Prop. 61 is endorsed by Democratic presidential candidate Bernie Sanders, former U.S. Secretary of Labor Robert Reich, the Rev. Al Sharpton and scores of progressive organizations, including the California Nurses Assn., AARP California, the Urban League, the Courage Campaign, and Physicians for a National Health Program CA.
If approved, Prop. 61 would require California state government — as the ultimate buyer of drugs used by approximately 5 million Medi-Cal (aka Medicaid) patients, current and retired state employees and prisoners — to pay no more for drugs than what the U.S. Department of Veterans Affairs (DVA) pays for the same drugs. Typically DVA pays 20-24 percent less than market rate for its drugs. Passage of the law would be – so to speak – a difficult pill for Big Pharma to swallow.
But, not to fear, these companies will continue to reap giant profits as Big Pharma relentlessly prioritizes its profits above all, and its greed will not be easily tamed or shamed. This was recently exemplified by the infamous likes of “Pharma Bro” CEO Martin Shkreli of Turing Laboratories and Heather Bresch, the CEO of Mylan, the EpiPen maker.
As an oncologist, I have personally seen the increased financial burden of out-of-pocket spending on my patients as overall spending on cancer drugs increased by 18 percent in 2015 to $39 billion alone, according to IMS Health, a consulting firm that collects data for the drug industry.
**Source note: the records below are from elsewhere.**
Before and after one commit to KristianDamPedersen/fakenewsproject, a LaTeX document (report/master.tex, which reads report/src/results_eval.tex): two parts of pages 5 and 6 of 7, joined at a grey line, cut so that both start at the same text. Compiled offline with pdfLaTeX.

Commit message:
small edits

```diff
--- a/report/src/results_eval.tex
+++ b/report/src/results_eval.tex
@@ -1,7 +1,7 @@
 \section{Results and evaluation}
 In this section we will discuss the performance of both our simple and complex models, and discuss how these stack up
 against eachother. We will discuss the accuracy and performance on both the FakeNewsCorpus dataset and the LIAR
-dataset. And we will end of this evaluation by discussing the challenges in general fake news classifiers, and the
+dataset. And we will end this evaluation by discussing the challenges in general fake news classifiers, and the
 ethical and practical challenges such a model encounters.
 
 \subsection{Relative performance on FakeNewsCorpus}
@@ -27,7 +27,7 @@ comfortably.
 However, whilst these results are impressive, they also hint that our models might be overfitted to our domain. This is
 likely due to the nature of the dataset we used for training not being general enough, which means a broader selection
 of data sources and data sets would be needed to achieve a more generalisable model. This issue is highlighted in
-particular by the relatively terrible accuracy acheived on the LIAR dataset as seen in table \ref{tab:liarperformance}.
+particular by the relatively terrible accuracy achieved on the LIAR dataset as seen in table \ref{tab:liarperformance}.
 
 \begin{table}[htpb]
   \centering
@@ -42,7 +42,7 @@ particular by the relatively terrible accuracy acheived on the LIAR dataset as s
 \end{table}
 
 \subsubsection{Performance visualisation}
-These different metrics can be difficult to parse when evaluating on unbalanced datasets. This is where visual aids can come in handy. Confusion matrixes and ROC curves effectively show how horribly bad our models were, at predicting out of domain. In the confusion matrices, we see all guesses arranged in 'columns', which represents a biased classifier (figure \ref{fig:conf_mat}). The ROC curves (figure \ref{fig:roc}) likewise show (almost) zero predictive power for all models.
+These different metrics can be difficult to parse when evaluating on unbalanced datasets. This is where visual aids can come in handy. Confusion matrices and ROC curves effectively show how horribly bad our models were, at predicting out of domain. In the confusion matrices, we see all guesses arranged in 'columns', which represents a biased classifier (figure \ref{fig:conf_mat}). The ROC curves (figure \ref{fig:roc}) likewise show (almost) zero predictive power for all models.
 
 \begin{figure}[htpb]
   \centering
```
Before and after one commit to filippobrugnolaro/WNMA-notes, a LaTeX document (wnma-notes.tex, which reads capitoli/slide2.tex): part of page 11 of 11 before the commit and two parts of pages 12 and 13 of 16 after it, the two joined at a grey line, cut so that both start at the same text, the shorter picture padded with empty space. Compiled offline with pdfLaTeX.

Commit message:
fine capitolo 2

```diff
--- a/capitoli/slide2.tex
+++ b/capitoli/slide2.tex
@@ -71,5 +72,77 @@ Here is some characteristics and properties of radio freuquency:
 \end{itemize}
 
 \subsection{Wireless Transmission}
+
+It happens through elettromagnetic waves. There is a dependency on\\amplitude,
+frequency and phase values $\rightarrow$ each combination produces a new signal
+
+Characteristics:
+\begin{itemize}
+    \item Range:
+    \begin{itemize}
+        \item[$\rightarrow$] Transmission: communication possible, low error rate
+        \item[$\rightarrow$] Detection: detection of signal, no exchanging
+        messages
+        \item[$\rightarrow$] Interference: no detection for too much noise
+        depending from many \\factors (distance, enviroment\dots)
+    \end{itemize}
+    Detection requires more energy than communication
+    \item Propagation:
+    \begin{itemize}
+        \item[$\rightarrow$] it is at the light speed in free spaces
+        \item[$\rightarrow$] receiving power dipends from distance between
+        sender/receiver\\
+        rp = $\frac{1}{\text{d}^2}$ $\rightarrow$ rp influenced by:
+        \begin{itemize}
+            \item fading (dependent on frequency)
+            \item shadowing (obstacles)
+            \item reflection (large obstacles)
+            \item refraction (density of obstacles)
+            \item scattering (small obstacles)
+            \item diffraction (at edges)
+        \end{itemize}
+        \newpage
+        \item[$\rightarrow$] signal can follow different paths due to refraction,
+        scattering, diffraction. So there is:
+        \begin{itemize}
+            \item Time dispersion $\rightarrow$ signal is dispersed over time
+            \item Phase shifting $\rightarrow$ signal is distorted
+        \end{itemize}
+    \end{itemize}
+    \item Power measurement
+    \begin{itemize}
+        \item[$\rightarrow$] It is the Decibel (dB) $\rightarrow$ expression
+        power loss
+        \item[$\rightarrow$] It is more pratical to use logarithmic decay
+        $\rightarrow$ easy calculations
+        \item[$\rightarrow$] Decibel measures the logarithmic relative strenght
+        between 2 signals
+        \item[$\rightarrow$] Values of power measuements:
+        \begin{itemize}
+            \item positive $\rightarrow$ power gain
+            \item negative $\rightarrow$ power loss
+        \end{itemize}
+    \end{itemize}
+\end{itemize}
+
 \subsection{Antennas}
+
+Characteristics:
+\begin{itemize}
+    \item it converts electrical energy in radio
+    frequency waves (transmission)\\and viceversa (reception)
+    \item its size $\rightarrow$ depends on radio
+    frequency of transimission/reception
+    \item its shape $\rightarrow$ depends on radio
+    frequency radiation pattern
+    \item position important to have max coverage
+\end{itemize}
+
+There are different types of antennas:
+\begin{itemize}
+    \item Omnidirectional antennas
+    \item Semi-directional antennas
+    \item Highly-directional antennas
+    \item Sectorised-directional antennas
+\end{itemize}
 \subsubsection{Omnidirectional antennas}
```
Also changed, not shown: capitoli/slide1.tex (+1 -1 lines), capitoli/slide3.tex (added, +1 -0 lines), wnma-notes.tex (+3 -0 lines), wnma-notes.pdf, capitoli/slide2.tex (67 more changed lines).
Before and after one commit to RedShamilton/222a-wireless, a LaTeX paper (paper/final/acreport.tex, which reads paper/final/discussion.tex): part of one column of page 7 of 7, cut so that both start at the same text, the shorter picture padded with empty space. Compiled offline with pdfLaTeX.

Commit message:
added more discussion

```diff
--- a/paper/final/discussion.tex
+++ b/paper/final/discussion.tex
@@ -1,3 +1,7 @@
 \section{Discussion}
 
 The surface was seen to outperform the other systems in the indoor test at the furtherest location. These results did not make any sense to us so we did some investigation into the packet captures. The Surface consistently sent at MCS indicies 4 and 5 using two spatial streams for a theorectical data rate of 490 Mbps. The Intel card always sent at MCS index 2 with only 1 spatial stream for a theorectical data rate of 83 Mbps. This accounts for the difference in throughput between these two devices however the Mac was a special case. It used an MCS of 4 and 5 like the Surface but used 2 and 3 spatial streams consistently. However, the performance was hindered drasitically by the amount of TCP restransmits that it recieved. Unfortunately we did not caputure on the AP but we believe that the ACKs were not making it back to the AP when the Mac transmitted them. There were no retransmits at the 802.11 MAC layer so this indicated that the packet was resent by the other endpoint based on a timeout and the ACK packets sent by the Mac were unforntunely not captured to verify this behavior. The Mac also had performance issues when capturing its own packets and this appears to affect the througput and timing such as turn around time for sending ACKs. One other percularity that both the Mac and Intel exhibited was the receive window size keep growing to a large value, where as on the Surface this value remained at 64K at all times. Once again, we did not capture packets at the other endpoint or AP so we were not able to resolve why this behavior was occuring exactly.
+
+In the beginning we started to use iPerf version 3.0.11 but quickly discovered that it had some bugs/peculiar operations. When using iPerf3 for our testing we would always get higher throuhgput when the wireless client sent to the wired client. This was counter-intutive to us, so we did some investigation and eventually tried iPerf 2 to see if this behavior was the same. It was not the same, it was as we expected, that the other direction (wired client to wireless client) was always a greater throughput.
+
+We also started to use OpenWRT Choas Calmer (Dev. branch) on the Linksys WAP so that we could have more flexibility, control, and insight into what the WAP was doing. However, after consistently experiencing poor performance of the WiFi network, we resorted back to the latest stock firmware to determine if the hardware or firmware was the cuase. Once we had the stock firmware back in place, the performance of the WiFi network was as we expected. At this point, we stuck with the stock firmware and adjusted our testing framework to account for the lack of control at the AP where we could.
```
And some critical cancer drugs cost 600 times more in the United States than in other industrialized nations.
The drug companies have threatened to make Californians miserable if Prop. 61 wins. If approved, the drug companies warn they will 1) initiate cost-shifting (charging other customers more to make up for the revenues lost in selling to California state government); 2) cut their R&D budgets to make ends meet and thus damage their ability to design a new generation of wonder drugs; and/or 3) boost the prices they charge the DVA to nullify the benefits of the California reform measure.
But California voters should not be intimidated by drug company bullying.
The fact is that when Kaiser which currently insures nearly 25 percent of all Californians uses its marketshare to negotiate drug discounts, it is considered good free market business savvy, but when either Medicare or the state of California attempts to do the same, it is considered government interference.
If there’s going to be price-shifting it will only happen because of drug company greed, not because of drug company need. Big Pharma is rolling in dough and are not going to collapse if some reasonable price controls are enacted in California.
The drug companies’ claim Prop. 61 will force them to slash their R&D budgets to make ends meet is also phony. In fact, drug companies spend less than two percent of their revenues to create new drugs and as much as 80 percent of the cost of basic drug research is taxpayer-funded anyway. Just recently, a new prostate cancer drug called Xtandi, which was discovered using taxpayer-funded grants, was sold by UCLA to big Pharma for over $1 Billion and already costs patients $129,000 a year.
Finally, Big Pharma’s veiled threats to hold veterans hostage to protect itself from Prop. 61 is morally revolting. And it’s an empty threat. Federal law is clear: the drug companies cannot arbitrarily raise the prices they charge DVA. But, in reality, the VA drug formulary is relatively limited and Medicaid-HMOs will not be excluded, so Prop 61 is really more of a small overall step to address our grossly broken system.
So, why are the drug companies so scared and desperate? They understand that the only prescription that can break the stronghold of their lobbying efforts is when citizens bypass their beholden legislators to pass an initiative. Thus they fear passage of Prop. 61 in California will spark a “prairie fire” of reform that will spread across the nation. We hope they are right.
Dr. Paul Y. Song is a physician, healthcare activist, and co-chair of the Campaign for a Healthy California.